**Provided information:**
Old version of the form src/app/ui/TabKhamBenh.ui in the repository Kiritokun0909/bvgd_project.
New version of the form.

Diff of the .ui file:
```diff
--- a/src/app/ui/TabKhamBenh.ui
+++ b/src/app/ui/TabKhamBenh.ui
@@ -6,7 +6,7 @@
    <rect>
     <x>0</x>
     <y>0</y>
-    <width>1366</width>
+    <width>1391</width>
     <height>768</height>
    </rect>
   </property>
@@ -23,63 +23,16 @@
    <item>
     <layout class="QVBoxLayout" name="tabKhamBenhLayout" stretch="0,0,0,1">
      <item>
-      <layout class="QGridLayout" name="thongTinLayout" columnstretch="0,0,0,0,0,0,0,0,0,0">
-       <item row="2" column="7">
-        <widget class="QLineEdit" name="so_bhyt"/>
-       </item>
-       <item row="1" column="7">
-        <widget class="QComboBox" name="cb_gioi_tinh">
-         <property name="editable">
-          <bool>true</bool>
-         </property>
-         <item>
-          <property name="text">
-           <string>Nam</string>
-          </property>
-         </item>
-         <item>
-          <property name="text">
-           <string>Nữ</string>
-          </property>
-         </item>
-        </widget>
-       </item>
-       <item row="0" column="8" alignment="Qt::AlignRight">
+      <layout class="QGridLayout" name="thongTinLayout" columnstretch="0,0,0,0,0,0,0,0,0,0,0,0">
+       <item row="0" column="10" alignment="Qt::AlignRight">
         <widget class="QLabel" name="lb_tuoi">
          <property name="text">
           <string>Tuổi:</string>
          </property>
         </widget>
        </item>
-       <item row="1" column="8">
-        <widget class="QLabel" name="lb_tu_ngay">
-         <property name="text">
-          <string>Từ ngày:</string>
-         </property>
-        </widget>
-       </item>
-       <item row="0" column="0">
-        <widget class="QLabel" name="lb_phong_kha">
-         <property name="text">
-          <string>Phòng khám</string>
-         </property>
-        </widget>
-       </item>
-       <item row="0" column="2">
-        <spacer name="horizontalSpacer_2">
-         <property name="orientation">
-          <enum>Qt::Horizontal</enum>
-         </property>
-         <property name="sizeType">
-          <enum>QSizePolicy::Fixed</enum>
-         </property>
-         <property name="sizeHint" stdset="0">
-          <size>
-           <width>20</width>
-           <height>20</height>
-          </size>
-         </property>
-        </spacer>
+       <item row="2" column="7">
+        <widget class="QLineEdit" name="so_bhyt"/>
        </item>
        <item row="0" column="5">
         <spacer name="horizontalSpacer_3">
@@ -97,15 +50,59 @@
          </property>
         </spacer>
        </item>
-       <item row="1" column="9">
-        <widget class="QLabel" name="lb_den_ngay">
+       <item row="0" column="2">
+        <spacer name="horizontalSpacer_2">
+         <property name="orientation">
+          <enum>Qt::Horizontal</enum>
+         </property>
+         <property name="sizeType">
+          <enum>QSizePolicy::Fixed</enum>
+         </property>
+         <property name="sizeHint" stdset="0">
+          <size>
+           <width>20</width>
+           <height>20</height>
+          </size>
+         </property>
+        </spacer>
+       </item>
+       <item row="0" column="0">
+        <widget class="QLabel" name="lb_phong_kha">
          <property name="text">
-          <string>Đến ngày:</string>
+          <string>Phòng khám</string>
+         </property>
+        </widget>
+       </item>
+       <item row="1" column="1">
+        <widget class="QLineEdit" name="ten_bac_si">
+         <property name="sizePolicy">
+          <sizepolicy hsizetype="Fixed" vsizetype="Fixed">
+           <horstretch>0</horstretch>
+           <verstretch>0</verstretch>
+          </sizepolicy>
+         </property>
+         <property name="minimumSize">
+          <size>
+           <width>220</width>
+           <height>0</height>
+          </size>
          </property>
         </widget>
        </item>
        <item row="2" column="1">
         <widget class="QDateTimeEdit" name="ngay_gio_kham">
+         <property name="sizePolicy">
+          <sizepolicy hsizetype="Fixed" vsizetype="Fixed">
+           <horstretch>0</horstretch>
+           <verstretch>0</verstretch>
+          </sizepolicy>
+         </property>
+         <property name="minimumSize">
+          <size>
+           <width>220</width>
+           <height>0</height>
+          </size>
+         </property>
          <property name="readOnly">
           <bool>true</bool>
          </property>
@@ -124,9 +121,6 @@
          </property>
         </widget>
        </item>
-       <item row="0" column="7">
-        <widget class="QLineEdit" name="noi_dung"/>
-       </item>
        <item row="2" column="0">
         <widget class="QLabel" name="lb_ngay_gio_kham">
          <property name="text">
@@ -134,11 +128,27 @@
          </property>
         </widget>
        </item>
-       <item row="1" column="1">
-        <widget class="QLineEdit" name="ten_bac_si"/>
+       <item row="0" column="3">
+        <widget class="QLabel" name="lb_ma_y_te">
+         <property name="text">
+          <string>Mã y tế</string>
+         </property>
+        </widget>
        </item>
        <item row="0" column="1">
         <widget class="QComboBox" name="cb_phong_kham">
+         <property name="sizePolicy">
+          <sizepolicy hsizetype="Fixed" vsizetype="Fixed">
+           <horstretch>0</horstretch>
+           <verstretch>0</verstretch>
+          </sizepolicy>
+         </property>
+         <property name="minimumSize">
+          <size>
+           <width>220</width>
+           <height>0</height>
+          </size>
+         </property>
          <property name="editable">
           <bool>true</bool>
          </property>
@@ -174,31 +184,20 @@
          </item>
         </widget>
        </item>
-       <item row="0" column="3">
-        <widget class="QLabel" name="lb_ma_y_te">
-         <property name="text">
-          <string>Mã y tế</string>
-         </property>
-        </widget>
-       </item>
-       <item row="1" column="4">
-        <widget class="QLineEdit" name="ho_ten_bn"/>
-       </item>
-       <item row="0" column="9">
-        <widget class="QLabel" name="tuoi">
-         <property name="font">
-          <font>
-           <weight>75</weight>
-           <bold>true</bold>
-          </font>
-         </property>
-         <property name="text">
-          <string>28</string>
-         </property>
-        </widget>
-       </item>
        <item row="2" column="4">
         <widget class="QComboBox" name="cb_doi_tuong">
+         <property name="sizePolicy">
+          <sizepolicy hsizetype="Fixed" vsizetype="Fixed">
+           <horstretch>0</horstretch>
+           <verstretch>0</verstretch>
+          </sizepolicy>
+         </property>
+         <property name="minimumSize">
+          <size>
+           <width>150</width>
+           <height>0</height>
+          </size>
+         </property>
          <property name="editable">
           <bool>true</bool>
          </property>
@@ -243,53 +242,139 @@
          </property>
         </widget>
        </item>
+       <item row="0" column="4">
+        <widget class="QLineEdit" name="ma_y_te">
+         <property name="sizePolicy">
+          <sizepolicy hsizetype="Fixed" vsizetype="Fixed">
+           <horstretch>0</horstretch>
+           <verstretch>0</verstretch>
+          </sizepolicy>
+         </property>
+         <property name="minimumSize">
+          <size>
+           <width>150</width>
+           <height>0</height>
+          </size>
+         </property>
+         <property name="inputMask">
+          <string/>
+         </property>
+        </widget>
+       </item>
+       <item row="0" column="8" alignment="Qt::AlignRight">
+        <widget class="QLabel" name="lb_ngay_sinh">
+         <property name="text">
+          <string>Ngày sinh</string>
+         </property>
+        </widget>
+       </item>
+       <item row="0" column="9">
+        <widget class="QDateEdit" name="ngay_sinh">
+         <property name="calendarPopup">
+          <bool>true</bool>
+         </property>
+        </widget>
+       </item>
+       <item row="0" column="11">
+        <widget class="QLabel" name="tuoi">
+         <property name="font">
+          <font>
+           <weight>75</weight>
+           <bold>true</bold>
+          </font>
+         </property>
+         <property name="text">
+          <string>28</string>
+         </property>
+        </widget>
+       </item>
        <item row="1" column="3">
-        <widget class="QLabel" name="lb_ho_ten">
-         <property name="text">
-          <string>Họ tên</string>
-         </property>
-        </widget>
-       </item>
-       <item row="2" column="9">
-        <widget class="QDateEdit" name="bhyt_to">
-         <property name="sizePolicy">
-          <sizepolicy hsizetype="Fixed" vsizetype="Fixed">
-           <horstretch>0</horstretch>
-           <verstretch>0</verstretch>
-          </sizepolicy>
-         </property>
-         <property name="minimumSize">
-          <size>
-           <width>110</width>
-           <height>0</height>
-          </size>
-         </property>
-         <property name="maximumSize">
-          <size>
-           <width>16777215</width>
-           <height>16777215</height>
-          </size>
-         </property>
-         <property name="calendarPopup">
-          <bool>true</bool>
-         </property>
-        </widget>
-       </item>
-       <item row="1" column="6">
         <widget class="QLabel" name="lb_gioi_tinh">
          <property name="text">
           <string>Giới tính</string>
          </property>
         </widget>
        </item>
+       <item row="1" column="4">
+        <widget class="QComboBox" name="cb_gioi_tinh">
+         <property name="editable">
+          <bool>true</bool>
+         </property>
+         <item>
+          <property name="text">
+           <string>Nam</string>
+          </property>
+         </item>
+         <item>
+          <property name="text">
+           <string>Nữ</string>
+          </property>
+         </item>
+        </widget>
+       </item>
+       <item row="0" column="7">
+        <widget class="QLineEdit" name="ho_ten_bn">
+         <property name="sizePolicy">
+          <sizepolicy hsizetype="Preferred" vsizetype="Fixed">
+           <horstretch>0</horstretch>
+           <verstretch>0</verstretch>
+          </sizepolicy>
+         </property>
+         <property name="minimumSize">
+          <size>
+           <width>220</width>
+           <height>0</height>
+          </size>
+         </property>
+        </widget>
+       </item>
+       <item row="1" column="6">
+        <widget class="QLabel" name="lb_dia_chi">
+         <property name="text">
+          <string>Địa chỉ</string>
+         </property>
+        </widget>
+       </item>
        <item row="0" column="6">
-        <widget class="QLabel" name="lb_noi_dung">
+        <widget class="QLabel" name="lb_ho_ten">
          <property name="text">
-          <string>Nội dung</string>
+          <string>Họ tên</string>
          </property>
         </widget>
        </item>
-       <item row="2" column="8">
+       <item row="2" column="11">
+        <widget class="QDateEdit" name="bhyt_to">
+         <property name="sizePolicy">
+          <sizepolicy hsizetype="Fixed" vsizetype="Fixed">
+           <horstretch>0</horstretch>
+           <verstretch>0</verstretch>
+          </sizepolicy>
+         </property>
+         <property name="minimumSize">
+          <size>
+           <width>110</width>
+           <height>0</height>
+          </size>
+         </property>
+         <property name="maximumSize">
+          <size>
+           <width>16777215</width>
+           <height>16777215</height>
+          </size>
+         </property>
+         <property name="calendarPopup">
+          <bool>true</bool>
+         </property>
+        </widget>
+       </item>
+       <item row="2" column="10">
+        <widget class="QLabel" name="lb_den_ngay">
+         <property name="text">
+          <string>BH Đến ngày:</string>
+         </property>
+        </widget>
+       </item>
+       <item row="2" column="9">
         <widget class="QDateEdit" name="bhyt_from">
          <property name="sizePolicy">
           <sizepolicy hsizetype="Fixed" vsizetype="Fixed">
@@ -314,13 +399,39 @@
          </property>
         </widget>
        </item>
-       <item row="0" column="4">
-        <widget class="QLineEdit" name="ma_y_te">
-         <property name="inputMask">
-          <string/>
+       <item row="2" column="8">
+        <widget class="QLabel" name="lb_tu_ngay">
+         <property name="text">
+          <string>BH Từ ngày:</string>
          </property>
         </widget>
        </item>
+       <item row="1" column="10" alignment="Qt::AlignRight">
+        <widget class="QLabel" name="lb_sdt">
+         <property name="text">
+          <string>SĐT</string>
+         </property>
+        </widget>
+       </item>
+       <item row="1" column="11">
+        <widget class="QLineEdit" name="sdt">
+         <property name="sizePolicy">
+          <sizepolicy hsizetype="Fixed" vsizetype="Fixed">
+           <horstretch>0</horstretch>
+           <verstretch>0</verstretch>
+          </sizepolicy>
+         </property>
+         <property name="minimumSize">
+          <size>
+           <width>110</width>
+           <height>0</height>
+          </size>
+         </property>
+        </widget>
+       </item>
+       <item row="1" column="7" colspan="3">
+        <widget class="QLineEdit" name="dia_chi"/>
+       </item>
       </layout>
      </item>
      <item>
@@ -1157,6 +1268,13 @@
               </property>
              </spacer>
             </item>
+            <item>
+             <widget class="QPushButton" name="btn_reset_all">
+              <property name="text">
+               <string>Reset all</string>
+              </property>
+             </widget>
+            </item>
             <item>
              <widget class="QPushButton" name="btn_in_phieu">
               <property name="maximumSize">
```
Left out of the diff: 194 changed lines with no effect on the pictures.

**What you will do:**
From the lines above, copy those that contain the word "alignment".

**Reply to the task:**
-       <item row="0" column="8" alignment="Qt::AlignRight">
+       <item row="0" column="10" alignment="Qt::AlignRight">
+       <item row="0" column="8" alignment="Qt::AlignRight">
+       <item row="1" column="10" alignment="Qt::AlignRight">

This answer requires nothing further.